Monday, March 13, 2006
A Story of Deshung Rinpoche
This is a great article about how one family has raised its children in the Tibetan Buddhist tradition. More than that, however, it is a tender remembrance of the Sakya master Deshung Rinpoche, who served as guru to James and Michal Sarzotti.
It was a hot, humid day in New York, and the many windows were open to let the occasional breeze waft through. But rather than letting in a cool breeze, the open windows invited in a multitude of insects. One particularly obnoxious fly landed on our donuts and dive-bombed our eyes. I could not help thinking mean thoughts about this pesky being. After numerous attempts to brush it away from our breakfast, I looked up to see this bug walking along the rim of Rinpoche’s teacup, and before I knew it, he had fallen in and drowned.

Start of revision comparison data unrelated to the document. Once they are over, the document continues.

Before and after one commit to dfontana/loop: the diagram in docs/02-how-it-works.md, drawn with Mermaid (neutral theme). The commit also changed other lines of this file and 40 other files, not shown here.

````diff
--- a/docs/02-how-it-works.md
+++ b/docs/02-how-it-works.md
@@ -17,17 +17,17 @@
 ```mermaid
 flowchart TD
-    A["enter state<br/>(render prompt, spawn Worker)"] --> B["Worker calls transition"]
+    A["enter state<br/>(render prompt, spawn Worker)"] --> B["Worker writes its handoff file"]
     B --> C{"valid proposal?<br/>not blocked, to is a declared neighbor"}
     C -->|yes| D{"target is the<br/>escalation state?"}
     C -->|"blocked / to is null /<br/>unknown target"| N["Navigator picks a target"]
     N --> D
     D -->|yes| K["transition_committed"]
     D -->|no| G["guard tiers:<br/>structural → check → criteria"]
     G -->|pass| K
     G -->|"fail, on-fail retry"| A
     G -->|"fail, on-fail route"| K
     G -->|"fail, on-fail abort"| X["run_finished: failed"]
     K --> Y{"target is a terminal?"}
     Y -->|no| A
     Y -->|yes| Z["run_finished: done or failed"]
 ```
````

I was horrified that Rinpoche’s tea had been ruined. Rinpoche was horrified, too, but not for the same reason. He scooped up that fly from his hot tea and held him in the palm of his hand. He held that fly as if it were his most precious child. He leaned over the fly’s wet little body and said prayers. He smoothed the rumpled little wings and whispered to him. That nameless bug then became for me a tiny being receiving his bardo instructions and all of Rinpoche’s overwhelming love and compassion. I have never seen anyone treat even another person with such tenderness.I'm still digesting Deshung Rinpoche's The Three Levels of Spiritual Perception, which is an astounding work. It not only captures Tibetan Buddhist principles to a T, but it is eminently practical and thorough. Nearly every chapter contains meditation instructions. When I do daily Ngondro practice, I use a book authored by Deshung Rinpoche and edited by my own beloved lama, HH Jigdal Dagchen Sakya. I can only image what a privilege it must have been to study with Deshung Rinpoche, and learn from him in such close quarters.